Itemized modification records:

☆ ☆ ☆

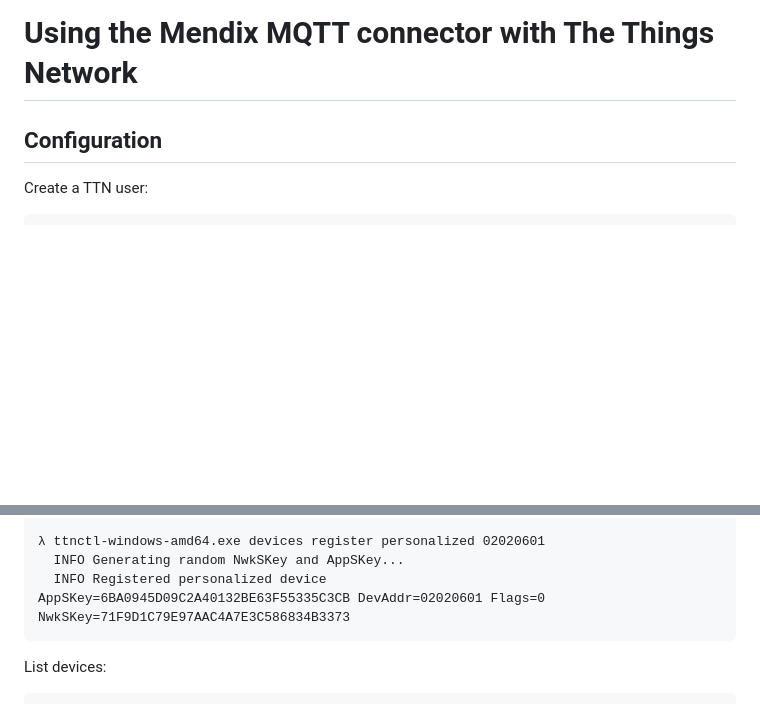
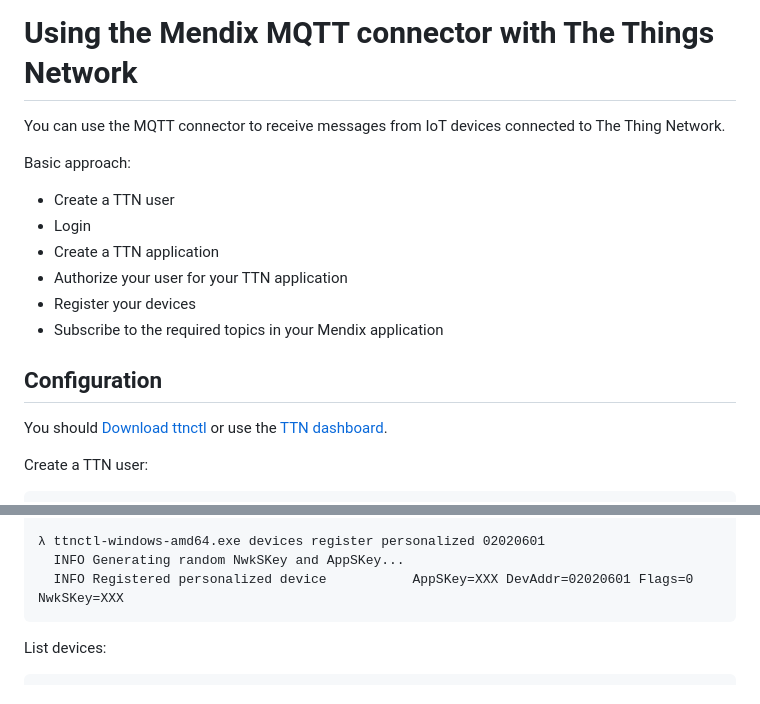
Before and after one commit to ako/MqttClient, a Markdown page: docs/blogpost-ttn-mqtt-mendix.md, 2 parts joined by grey strips. Drawn GitHub-style; blank space fills up the shorter version.

```diff
--- a/docs/blogpost-ttn-mqtt-mendix.md
+++ b/docs/blogpost-ttn-mqtt-mendix.md
@@ -1,6 +1,18 @@
 # Using the Mendix MQTT connector with The Things Network
 
+You can use the MQTT connector to receive messages from IoT devices connected to The Thing Network.
+
+Basic approach:
+* Create a TTN user
+* Login
+* Create a TTN application
+* Authorize your user for your TTN application
+* Register your devices
+* Subscribe to the required topics in your Mendix application
+
 ## Configuration
+
+You should [Download ttnctl][6] or use the [TTN dashboard][7].
 
 Create a TTN user:
 
@@ -46,7 +58,7 @@ Register personalized device:
 
     λ ttnctl-windows-amd64.exe devices register personalized 02020601
       INFO Generating random NwkSKey and AppSKey...
-      INFO Registered personalized device           AppSKey=6BA0945D09C2A40132BE63F55335C3CB DevAddr=02020601 Flags=0 NwkSKey=71F9D1C79E97AAC4A7E3C586834B3373
+      INFO Registered personalized device           AppSKey=XXX DevAddr=02020601 Flags=0 NwkSKey=XXX
 
 List devices:
 
```
Also changed, not shown: other parts of docs/blogpost-ttn-mqtt-mendix.md (+29 -0 lines), docs/images/ttn-callback-microflow.png (added), docs/images/ttn-message-received-console.png (added), docs/images/ttn-subscribe-details.png (added), docs/images/ttn-subscribe.png (added), 3 other files.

☆ ☆ ☆

- EXERCISE DESCRIPTION
Please find, in the entries above, every line where "application" occurs, and copy it.

- YOUR RESPONSE
+* Create a TTN application
+* Authorize your user for your TTN application
+* Subscribe to the required topics in your Mendix application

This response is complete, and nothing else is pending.